January was filled with what felt like enough geopolitical and global macro catalysts to fill a calendar year. Initially, markets enjoyed a continuation of the Santa Claus rally that began in December, but as the month progressed, global market fears were raised.
The roller coaster ride began on the first trading session of the year. Stocks and bonds were both sharply higher, cash was placed back into the market, the China trade agreement was put in place and “easy” FOMC policy gave investors confidence.
Markets were jittered on the second trading day of 2020 when the US military killed a top Iranian military leader in a drone strike causing threats and warnings between Iran and the US.
On January 8th, stock and credit markets resumed an upward trajectory despite a few macro stories colliding. Iran retaliated in a soft attack and also shot down a Boeing 737 Ukrainian airline which fueled further headlines around Iran, Ukraine, and Boeing, in one deadly unfortunate incident in the bizarre month.
In mid-month, it almost looked like China might be off the radar for markets, as the first phase of the trade deal was signed.

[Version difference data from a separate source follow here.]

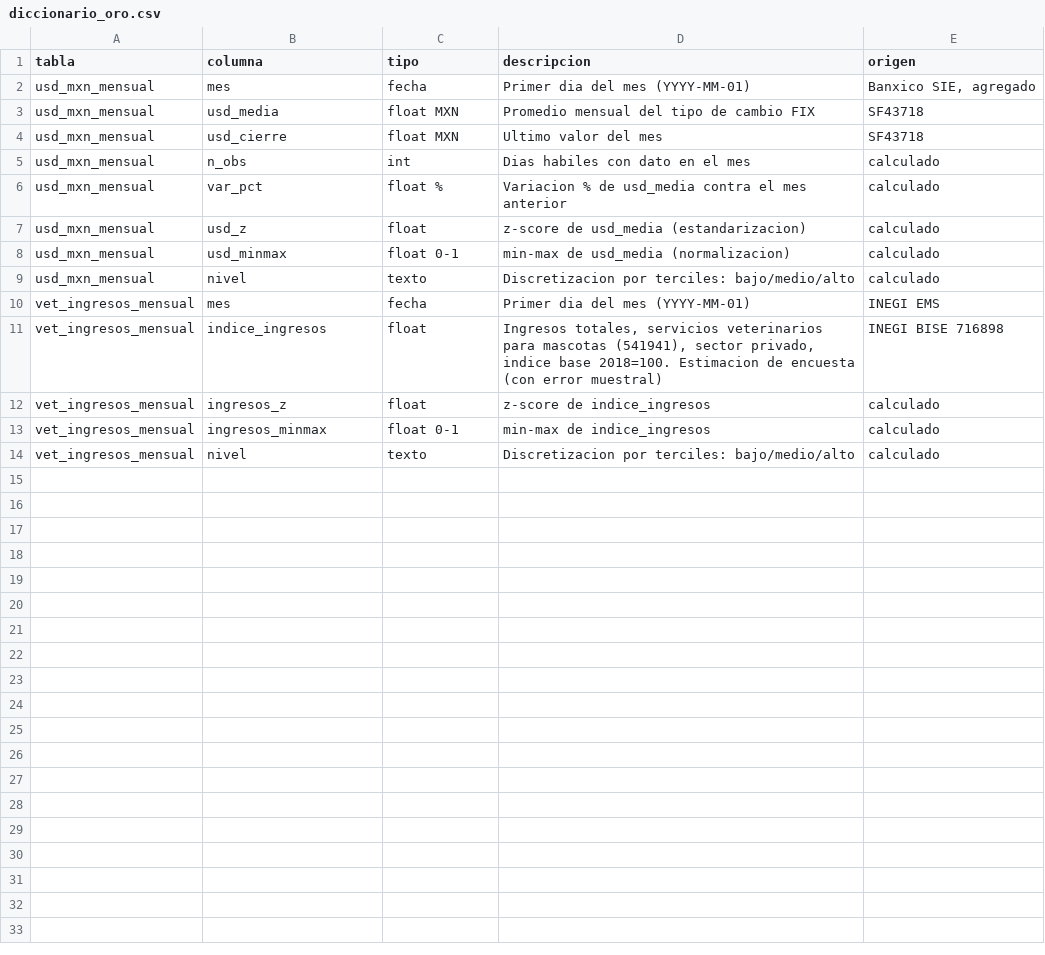
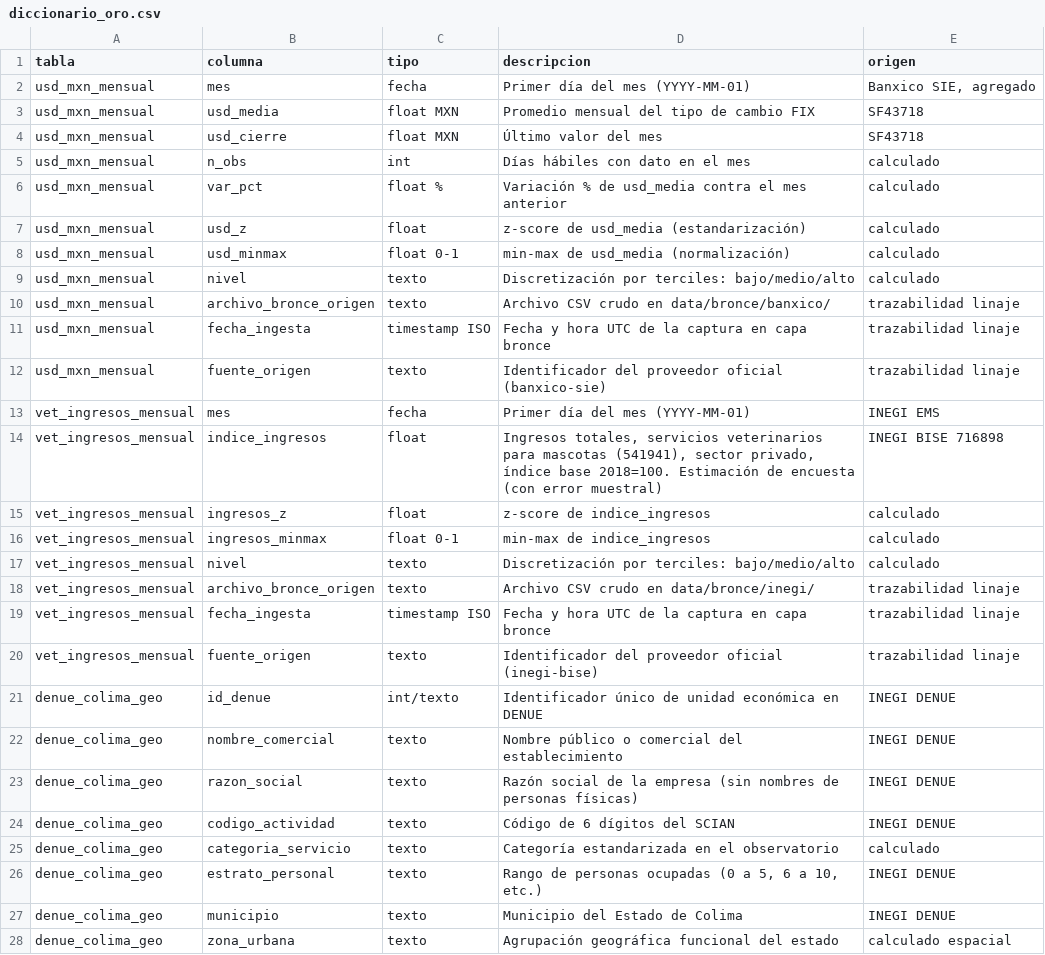
Before and after one commit to Miguel-iso21/Trusted_Data_Lab, a CSV file: data/oro/diccionario_oro.csv, drawn as a sheet; only a part is shown; the diff covers the shown part only.

```diff
--- a/data/oro/diccionario_oro.csv
+++ b/data/oro/diccionario_oro.csv
@@ -1,14 +1,28 @@
 tabla,columna,tipo,descripcion,origen
-usd_mxn_mensual,mes,fecha,Primer dia del mes (YYYY-MM-01),"Banxico SIE, agregado"
+usd_mxn_mensual,mes,fecha,Primer día del mes (YYYY-MM-01),"Banxico SIE, agregado"
 usd_mxn_mensual,usd_media,float MXN,Promedio mensual del tipo de cambio FIX,SF43718
-usd_mxn_mensual,usd_cierre,float MXN,Ultimo valor del mes,SF43718
-usd_mxn_mensual,n_obs,int,Dias habiles con dato en el mes,calculado
-usd_mxn_mensual,var_pct,float %,Variacion % de usd_media contra el mes anterior,calculado
-usd_mxn_mensual,usd_z,float,z-score de usd_media (estandarizacion),calculado
-usd_mxn_mensual,usd_minmax,float 0-1,min-max de usd_media (normalizacion),calculado
-usd_mxn_mensual,nivel,texto,Discretizacion por terciles: bajo/medio/alto,calculado
-vet_ingresos_mensual,mes,fecha,Primer dia del mes (YYYY-MM-01),INEGI EMS
-vet_ingresos_mensual,indice_ingresos,float,"Ingresos totales, servicios veterinarios para mascotas (541941), sector privado, indice base 2018=100. Estimacion de encuesta (con error muestral)",INEGI BISE 716898
+usd_mxn_mensual,usd_cierre,float MXN,Último valor del mes,SF43718
+usd_mxn_mensual,n_obs,int,Días hábiles con dato en el mes,calculado
+usd_mxn_mensual,var_pct,float %,Variación % de usd_media contra el mes anterior,calculado
+usd_mxn_mensual,usd_z,float,z-score de usd_media (estandarización),calculado
+usd_mxn_mensual,usd_minmax,float 0-1,min-max de usd_media (normalización),calculado
+usd_mxn_mensual,nivel,texto,Discretización por terciles: bajo/medio/alto,calculado
+usd_mxn_mensual,archivo_bronce_origen,texto,Archivo CSV crudo en data/bronce/banxico/,trazabilidad linaje
+usd_mxn_mensual,fecha_ingesta,timestamp ISO,Fecha y hora UTC de la captura en capa bronce,trazabilidad linaje
+usd_mxn_mensual,fuente_origen,texto,Identificador del proveedor oficial (banxico-sie),trazabilidad linaje
+vet_ingresos_mensual,mes,fecha,Primer día del mes (YYYY-MM-01),INEGI EMS
+vet_ingresos_mensual,indice_ingresos,float,"Ingresos totales, servicios veterinarios para mascotas (541941), sector privado, índice base 2018=100. Estimación de encuesta (con error muestral)",INEGI BISE 716898
 vet_ingresos_mensual,ingresos_z,float,z-score de indice_ingresos,calculado
 vet_ingresos_mensual,ingresos_minmax,float 0-1,min-max de indice_ingresos,calculado
-vet_ingresos_mensual,nivel,texto,Discretizacion por terciles: bajo/medio/alto,calculado
+vet_ingresos_mensual,nivel,texto,Discretización por terciles: bajo/medio/alto,calculado
+vet_ingresos_mensual,archivo_bronce_origen,texto,Archivo CSV crudo en data/bronce/inegi/,trazabilidad linaje
+vet_ingresos_mensual,fecha_ingesta,timestamp ISO,Fecha y hora UTC de la captura en capa bronce,trazabilidad linaje
+vet_ingresos_mensual,fuente_origen,texto,Identificador del proveedor oficial (inegi-bise),trazabilidad linaje
+denue_colima_geo,id_denue,int/texto,Identificador único de unidad económica en DENUE,INEGI DENUE
+denue_colima_geo,nombre_comercial,texto,Nombre público o comercial del establecimiento,INEGI DENUE
+denue_colima_geo,razon_social,texto,Razón social de la empresa (sin nombres de personas físicas),INEGI DENUE
+denue_colima_geo,codigo_actividad,texto,Código de 6 dígitos del SCIAN,INEGI DENUE
+denue_colima_geo,categoria_servicio,texto,Categoría estandarizada en el observatorio,calculado
+denue_colima_geo,estrato_personal,texto,"Rango de personas ocupadas (0 a 5, 6 a 10, etc.)",INEGI DENUE
+denue_colima_geo,municipio,texto,Municipio del Estado de Colima,INEGI DENUE
+denue_colima_geo,zona_urbana,texto,Agrupación geográfica funcional del estado,calculado espacial
```
Also changed, not shown: 14 added rows elsewhere in this file, calidad/defectos-jose-miguel-castellanos.csv, calidad/fiabilidad.csv, 33 other files.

However, the Coronavirus out of Wuhan China began to grow in numbers and in the news. By month-end, fears of widespread growth of the virus, lack of trustworthy information, global GDP ramifications for quarantined workers, and lack of demand, were being absorbed by the markets.
Economic releases remained mixed for the US during the month. Earnings season, especially financial companies, generally reported solid numbers. Housing was the real bright spot, as housing starts recorded a 13 year high during the month. The employment picture remained buoyant, consumer confidence remained high, but manufacturing numbers were weaker. Low inflation data releases added to the bond market rally.
A Fed meeting came and went during the last week of January. While the Fed seems content with the current level of rates, they remained “dovish” with their extension of ongoing REPO operations until April. The FOMC seemed slightly more confident that inflation numbers would rebound to their “symmetric 2% objective”. By month-end, markets were much less focused on the Fed, and fixated on the “new SAARS”.
Supply and demand in the bond market was an ancillary story to the markets but may prove important as the year progresses. European corporate issuers had their largest issuance day in years. The US had some sub-par auctions as yield levels remained unattractive. Possibly most important, bond ETFs had historic inflows as asset allocation rebalancing continued in early January.
The MSCI All World Equity Index reached all-time highs by the middle of the month, up +2.5% through January 17th, before falling swiftly to end January in negative territory, ending down -1.08% total return for January.
Despite rates beginning the year at already relatively low yields, the risk-off events had investors running to the safety of the bond market. The Bloomberg Barclays Aggregate Bond Index was up +1.92% in January.
We believe January was a reminder of why investors should always have a cornerstone conservative fixed income allocation.
Please reach out to us at 646-518-2800 or firstname.lastname@example.org to discuss your current fixed income needs.